By: Superior Telegram, Superior Telegram
Superior High School senior John Nowicki not only found a way to pay for four years of college at the University of Wisconsin-Madison, but guaranteed himself the career of his choice once he graduates.
Out of 10,000 applicants nationwide and 220 applicants for Madison alone, Nowicki was one of seven chosen for the campus’ Reserve Officers’ Training Corp.
The Army ROTC Scholarship he receives gives him more than $9,600 annually toward tuition, an annual $1,200 book allowance plus a monthly stipend starting his sophomore year that ranges from $350 and climbs to $500 in his senior year.
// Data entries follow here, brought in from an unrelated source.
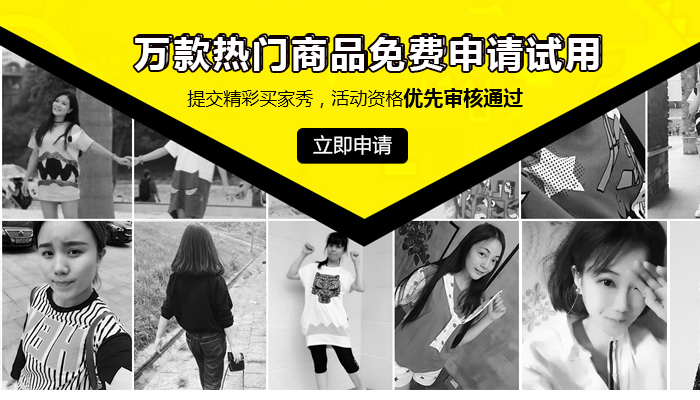
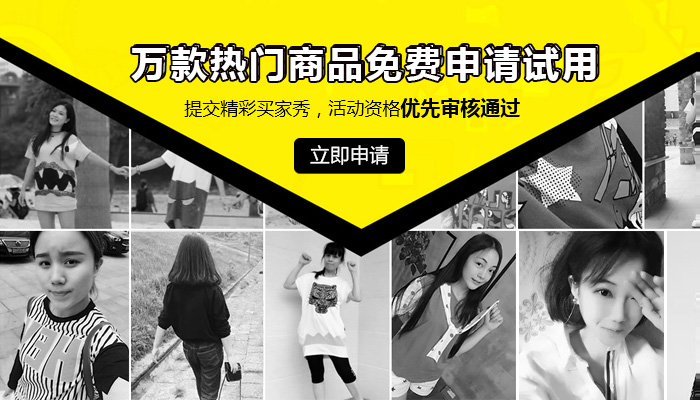
首页样式修改

diff --git a/src/view/Home.vue b/src/view/Home.vue
@@ -181,80 +181,85 @@
       <div class="container">
         <div class="buyer-xiu clear">
           <div class="left-ctt left">
-            <div class="title clear">
-              <img width="190px" height="25px" src="~assets/img/home/top_xiu.png" alt="">
-              <span class="right cursor-p" @click="getMoreBuyerShow = true">更多买家秀...</span>
-            </div>
-            <ul class="clear" :class="[leftSlider ? 'slider-top-active-left' : 'slider-top-default-left']"
-                @mouseover="clearLeftSliderFunc()" @mouseleave="leftSliderFunc()">
-              <li v-for="item in buyerShowList" class="content cursor-p left pos-rel" v-show="item.trialReportImages">
-                <router-link :to="{path:'/trial-report',query:{q:encryptionId(item.showkerId),showReportDesc:true,id:encryptionId(item.id)}}">
-                  <div style="width: 200px;height: 260px;overflow: hidden; display:table-cell;vertical-align:middle;text-align: center;" >
-                    <img :src="item.trialReportImages" alt="" width="200" style="max-height: 260px">
-                  </div>
-                  <!-- <p class=" top-heart clear" >
-                     <img class="left " style="vertical-align: middle " width="15" height="15" src="~assets/img/home/heart.png" alt="">
-                     <span class="left" style="font-size: 14px">赞(12000)</span>
-                   </p>-->
-                  <p class="price clear">
-                    <span class="left">{{item.task.taskName.substring(0,12)}}</span>
-                    <span class="right pl-10">￥{{item.task.itemPrice/100}}</span>
-                  </p>
-                  <p class="mt-10 description pos-rel">
-                    <span class="double-question-mark"></span>
-                    <span style="color: #000">{{item.trialReportText.substring(0,20)}}</span>
-                  </p>
-                  <div class="clear bottom mt-20">
-                    <img class="left" width="48" height="48" src="~assets/img/common/avatar/tx1.png" alt="">
-                    <div class="left ml-10" style="margin-top: 5px">
-                      <p style="color: #000">{{item.showkerPhone}}</p>
-                      <!--<p class="click-good">
-                        <Icon class="icon-heart" type="heart"></Icon>
-                        <span>赞（12000）</span>
-                      </p>-->
+            <div style="overflow: hidden">
+              <div class="title clear">
+                <img  style="vertical-align: middle" src="~assets/img/home/top_mjx.png" alt="">
+                <span class="ml-10" style="font-size: 13px;color: #999;transform: translateY(2px)">给你最精彩</span>
+                <span class="right cursor-p" @click="getMoreBuyerShow = true">更多买家秀...</span>
+              </div>
+              <ul class="clear" :class="[leftSlider ? 'slider-top-active-left' : 'slider-top-default-left']"
+                  @mouseover="clearLeftSliderFunc()" @mouseleave="leftSliderFunc()">
+                <li v-for="item in buyerShowList" class="content cursor-p left pos-rel" v-show="item.trialReportImages">
+                  <router-link :to="{path:'/trial-report',query:{q:encryptionId(item.showkerId),showReportDesc:true,id:encryptionId(item.id)}}">
+                    <div class="masterImgBox" >
+                      <img :src="item.trialReportImages" alt="" width="200" style="max-height: 255px">
                     </div>
-                  </div>
-                </router-link>
-              </li>
-            </ul>
+                    <!-- <p class=" top-heart clear" >
+                       <img class="left " style="vertical-align: middle " width="15" height="15" src="~assets/img/home/heart.png" alt="">
+                       <span class="left" style="font-size: 14px">赞(12000)</span>
+                     </p>-->
+                    <p class="price clear">
+                      <span class="left">{{item.task.taskName.substring(0,12)}}</span>
+                      <span class="right pl-10">￥{{item.task.itemPrice/100}}</span>
+                    </p>
+                    <p class="mt-10 description pos-rel">
+                      <span class="double-question-mark"></span>
+                      <span style="color: #000">{{item.trialReportText.substring(0,20)}}</span>
+                    </p>
+                    <div class="clear bottom mt-20">
+                      <img class="left" width="48" height="48" src="~assets/img/common/avatar/tx1.png" alt="">
+                      <div class="left ml-10" style="margin-top: 5px">
+                        <p style="color: #000">{{item.showkerPhone}}</p>
+                        <!--<p class="click-good">
+                          <Icon class="icon-heart" type="heart"></Icon>
+                          <span>赞（12000）</span>
+                        </p>-->
+                      </div>
+                    </div>
+                  </router-link>
+                </li>
+              </ul>
+            </div>
           </div>
           <div class="right-ctt right ml-10">
-            <ul :class="[leftTopSlider ? 'slider-top-active-right' : 'slider-top-default-right']"
-                @mouseover="clearLeftTopSliderFunc()" @mouseleave="leftTopSliderFunc()">
-              <li v-for="taskTopLeft in taskTopLeftList">
-                <router-link :to="{path:'/task-details', query:{q: encryptionId(taskTopLeft.task.id)}}"
-                             :title="taskTopLeft.task.taskName" class="block">
-                  <div class="left img-box">
-                    <img :src="taskTopLeft.task.taskMainImage + '!thum54'" alt="" width="54" height="54">
-                  </div>
-                  <div class="left text-box ml-10">
-                    <p>秀客{{taskTopLeft.showkerPhone}}免费领取了</p>
-                    <p>
-                      价值<span class="text ml-5">￥{{taskTopLeft.task.itemPrice / 100}}</span> 的宝贝
-                    </p>
-                    <span style="color: #999;">
+            <div style="overflow: hidden">
+              <ul :class="[leftTopSlider ? 'slider-top-active-right' : 'slider-top-default-right']"
+                  @mouseover="clearLeftTopSliderFunc()" @mouseleave="leftTopSliderFunc()">
+                <li v-for="taskTopLeft in taskTopLeftList">
+                  <router-link :to="{path:'/task-details', query:{q: encryptionId(taskTopLeft.task.id)}}"
+                               :title="taskTopLeft.task.taskName" class="block">
+                    <div class="left img-box">
+                      <img :src="taskTopLeft.task.taskMainImage + '!thum54'" alt="" width="54" height="54">
+                    </div>
+                    <div class="left text-box ml-10">
+                      <p>秀客{{taskTopLeft.showkerPhone}}免费领取了</p>
+                      <p>
+                        价值<span class="text ml-5">￥{{taskTopLeft.task.itemPrice / 100}}</span> 的宝贝
+                      </p>
+                      <span style="color: #999;">
                 {{
-                      (new Date() - taskTopLeft.createTime) / 1000 < 60 ? 1 :
-                        (new Date() - taskTopLeft.createTime) / 1000 / 60 < 60 ? parseInt((new Date() - taskTopLeft.createTime) / 1000 / 60) :
-                          (new Date() - taskTopLeft.createTime) / 1000 / 60 / 60 / 24 < 1 ? parseInt((new Date() - taskTopLeft.createTime) / 1000 / 60 / 60) :
-                            parseInt((new Date() - taskTopLeft.createTime) / 1000 / 60 / 60 / 24)
-                      }}
+                        (new Date() - taskTopLeft.createTime) / 1000 < 60 ? 1 :
+                          (new Date() - taskTopLeft.createTime) / 1000 / 60 < 60 ? parseInt((new Date() - taskTopLeft.createTime) / 1000 / 60) :
+                            (new Date() - taskTopLeft.createTime) / 1000 / 60 / 60 / 24 < 1 ? parseInt((new Date() - taskTopLeft.createTime) / 1000 / 60 / 60) :
+                              parseInt((new Date() - taskTopLeft.createTime) / 1000 / 60 / 60 / 24)
+                        }}
               </span>
-                    <span style="color: #999;"
-                          v-if="(new Date() -taskTopLeft.createTime)/1000/60 < 60 || (new Date() -taskTopLeft.createTime)/1000 < 60">
+                      <span style="color: #999;"
+                            v-if="(new Date() -taskTopLeft.createTime)/1000/60 < 60 || (new Date() -taskTopLeft.createTime)/1000 < 60">
                 分钟前
               </span>
-                    <span style="color: #999;"
-                          v-if="(new Date() -taskTopLeft.createTime)/1000/60/60/24 < 1 && (new Date() -taskTopLeft.createTime)/1000/60 >= 60">
+                      <span style="color: #999;"
+                            v-if="(new Date() -taskTopLeft.createTime)/1000/60/60/24 < 1 && (new Date() -taskTopLeft.createTime)/1000/60 >= 60">
                 小时前
               </span>
-                    <span style="color: #999;" v-if="(new Date() -taskTopLeft.createTime)/1000/60/60/24 >= 1">
+                      <span style="color: #999;" v-if="(new Date() -taskTopLeft.createTime)/1000/60/60/24 >= 1">
                 天前
               </span>
-                  </div>
-                </router-link>
-              </li>
-            </ul>
+                    </div>
+                  </router-link>
+                </li>
+              </ul>
+            </div>
           </div>
         </div>
       </div>
@@ -915,7 +920,17 @@
     .buyer-xiu {
       margin: 10px auto 10px auto;
       overflow: hidden;
+      .masterImgBox{
+        width: 200px;
+        height: 260px;
+        overflow: hidden;
+        display:table-cell;
+        vertical-align:middle;
+        text-align: center;
+        background-color:#F1F2F6;
+      }
       .left-ctt {
+        padding: 0 10px;
         background-color: #fff;
         width: 900px;
         height: 500px;
@@ -924,14 +939,13 @@
           padding: 15px 10px 10px 10px;
           border-bottom: 1px solid #F6F6F6;
           img{
-            height: 25px;
           }
         }
         ul{
           padding: 10px 10px;
           width: 10000px;
           li{
-            padding: 0 10px 10px 10px;
+            padding: 0px 20px 0 0 ;
             width: 220px;
             margin-bottom: 52px;
             .top-heart{
@@ -951,9 +965,9 @@
               position: absolute;
               width: 200px;
               top: 230px;
+              left: 0;
               height: 30px;
               line-height: 30px;
-              left: 10px;
               padding: 0px 3px;
               color: #fff;
               background-color: rgba(0,0,0,0.5);
@@ -994,12 +1008,16 @@
         background-color: #fff;
         width: 290px;
         height: 500px;
+        padding: 10px 0px;
         ul {
           padding: 15px 20px;
           li {
-            margin-bottom: 19px;
             overflow: hidden;
-            height: 62px;
+            height: 80px;
+            /*padding:  0 0 20px 0;*/
+            /*background-color: blue;*/
+            /*border-top: 1px solid blue;*/
+            /*border-bottom: 1px solid blue;*/
             div.text-box {
               p {
                 font-size: 14px;
@@ -1030,7 +1048,7 @@
           font-size: 16px;
         }
         ul {
-         padding: 10px 10px;
+         padding: 10px 0px;
           li {
             padding: 7px 0px;
             text-align: center;
@@ -1044,8 +1062,7 @@
             color: $mainColor;
           }
           li:hover{
-            background-color: $mainColor;
-            color: #fff;
+            background-color: #ffe4dc;
           }
         }
       }
@@ -1216,7 +1233,7 @@
   }
 
   .slider-top-active-right {
-    margin-top: -81px;
+    margin-top: -80px;
     animation: sliderTopRight 1s;
   }
 
@@ -1229,7 +1246,7 @@
       margin-top: 0;
     }
     100% {
-      margin-top: -81px;
+      margin-top: -80px;
     }
   }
The total package is worth more than $45,000 toward his education, said Army Col. Tonia Mahnke.
“It’s kind of like a part-time job,” Mahnke said.
The Army ROTC looks for people who excel in academics, athletics and leadership, and Nowicki’s attributes in all three made him a good candidate, Mahnke said.
Nowicki said he started the application process at the end of his junior year.
“I’ve always wanted to be a military officer,” Nowicki said. “My grandfather was 24-year Army officer. My dad’s a SWAT officer for the police department so the Army’s always kind of been in my blood.”
Nowicki, who plans to major in geological engineering at UW-Madison, plans to serve as combat engineer in the Army. His college minor will be in military sciences.
“The Army has a pretty dire need for engineers right now,” Nowicki said.
Nowicki said while the money is great to have to apply toward his education, there are other benefits that are even greater after he graduates.
“The money is a great deal, definitely,” Nowicki said. “The best part to me is … as long as I keep my physical fitness scores up and grades up, I have a spot open for me as an officer. And, to me, that’s the best part of it. That’s the best deal.”
Mahnke said a few years ago, the Army was looking for people, and meeting the minimal standards would get someone into the Army. That’s not the case anymore.
“Now, with the draw down and budget decrease, it’s totally different,” Mahnke said.